(Saved data entries)

= Beginning of Section =

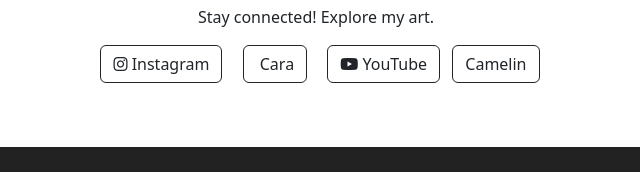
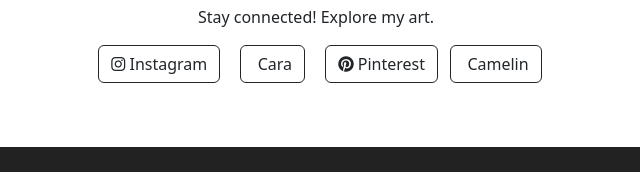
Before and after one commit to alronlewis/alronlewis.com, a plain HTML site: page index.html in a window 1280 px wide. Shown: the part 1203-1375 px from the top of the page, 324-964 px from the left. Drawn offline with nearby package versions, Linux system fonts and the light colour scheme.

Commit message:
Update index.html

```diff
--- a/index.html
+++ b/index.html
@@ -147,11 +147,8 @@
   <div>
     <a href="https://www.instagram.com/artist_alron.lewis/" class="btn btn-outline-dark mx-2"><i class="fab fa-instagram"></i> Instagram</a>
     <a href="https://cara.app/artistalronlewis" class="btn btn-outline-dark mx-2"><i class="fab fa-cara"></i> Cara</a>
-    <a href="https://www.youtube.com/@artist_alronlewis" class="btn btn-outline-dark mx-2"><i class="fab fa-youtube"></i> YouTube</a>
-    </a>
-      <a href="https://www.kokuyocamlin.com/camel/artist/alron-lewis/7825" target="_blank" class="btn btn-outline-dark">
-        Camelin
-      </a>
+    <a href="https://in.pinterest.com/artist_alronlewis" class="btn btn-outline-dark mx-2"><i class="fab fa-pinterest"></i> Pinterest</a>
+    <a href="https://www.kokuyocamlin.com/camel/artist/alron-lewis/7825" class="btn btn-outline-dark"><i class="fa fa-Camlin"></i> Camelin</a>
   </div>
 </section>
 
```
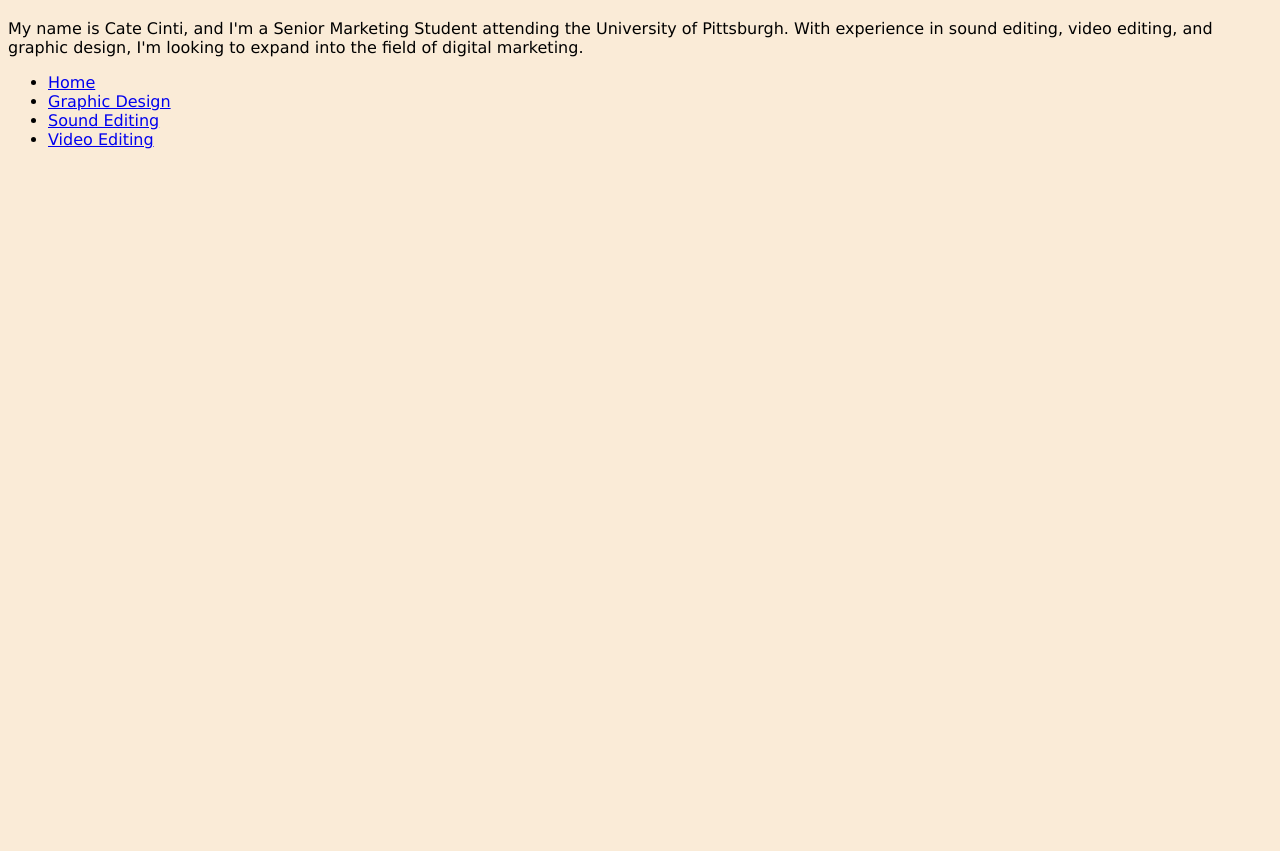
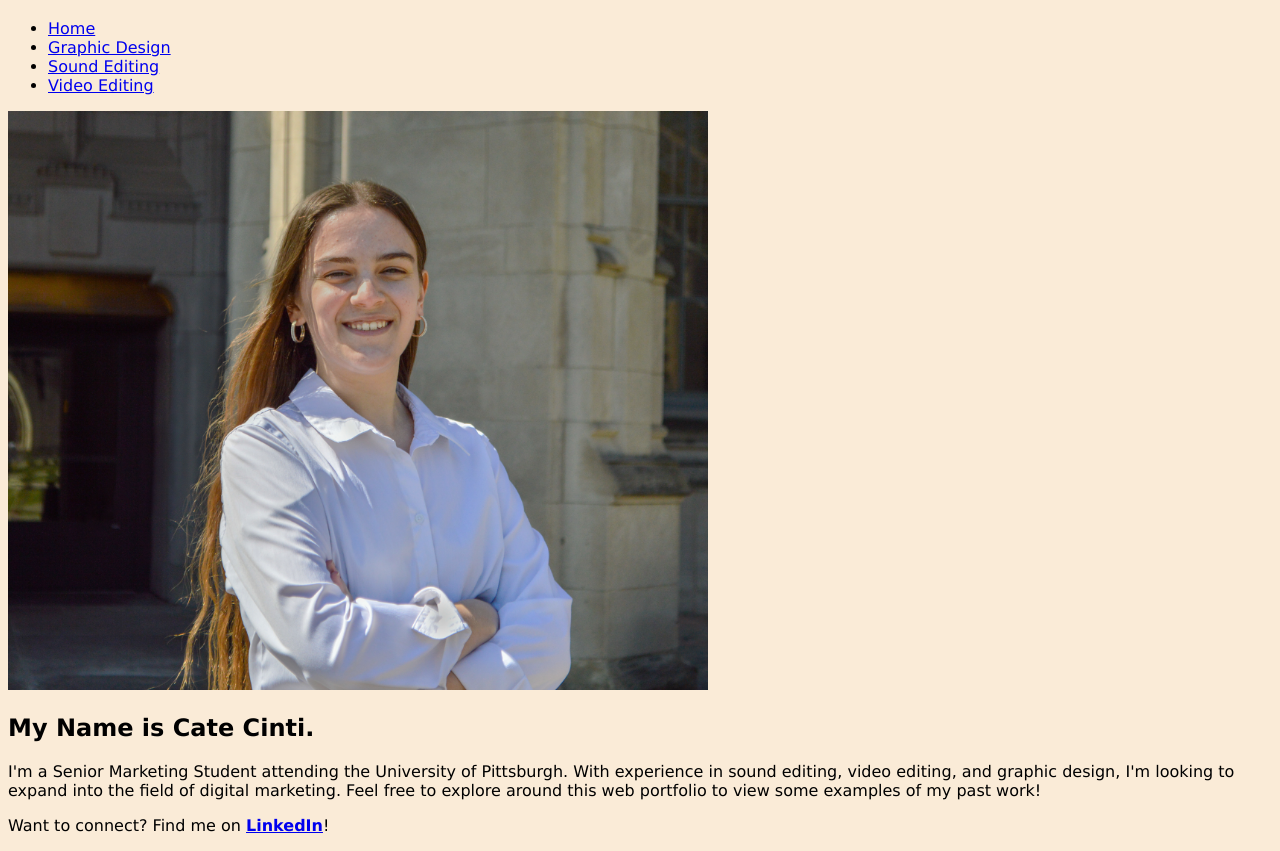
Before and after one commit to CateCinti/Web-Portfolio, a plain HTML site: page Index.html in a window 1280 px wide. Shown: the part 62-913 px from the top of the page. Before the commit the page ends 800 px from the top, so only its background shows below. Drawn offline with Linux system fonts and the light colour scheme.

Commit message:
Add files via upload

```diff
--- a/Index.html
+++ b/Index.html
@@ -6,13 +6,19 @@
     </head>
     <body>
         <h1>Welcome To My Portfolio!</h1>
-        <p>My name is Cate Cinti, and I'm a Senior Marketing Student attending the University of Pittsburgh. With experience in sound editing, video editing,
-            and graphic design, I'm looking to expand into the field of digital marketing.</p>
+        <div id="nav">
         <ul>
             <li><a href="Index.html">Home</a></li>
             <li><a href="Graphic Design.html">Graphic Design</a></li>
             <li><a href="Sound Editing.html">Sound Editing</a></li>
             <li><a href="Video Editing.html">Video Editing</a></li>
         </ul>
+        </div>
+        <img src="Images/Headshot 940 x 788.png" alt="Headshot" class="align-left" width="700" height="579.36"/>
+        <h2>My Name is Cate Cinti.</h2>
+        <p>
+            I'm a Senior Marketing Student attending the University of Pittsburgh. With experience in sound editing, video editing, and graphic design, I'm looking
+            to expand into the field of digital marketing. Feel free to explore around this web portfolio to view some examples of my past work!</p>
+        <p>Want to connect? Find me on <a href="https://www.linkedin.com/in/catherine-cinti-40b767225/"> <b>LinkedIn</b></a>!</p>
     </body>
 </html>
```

= End of Section =

# What is expected
Determine the number of lines in these entries that contain the word "from", and write only that number.

# Answer space
2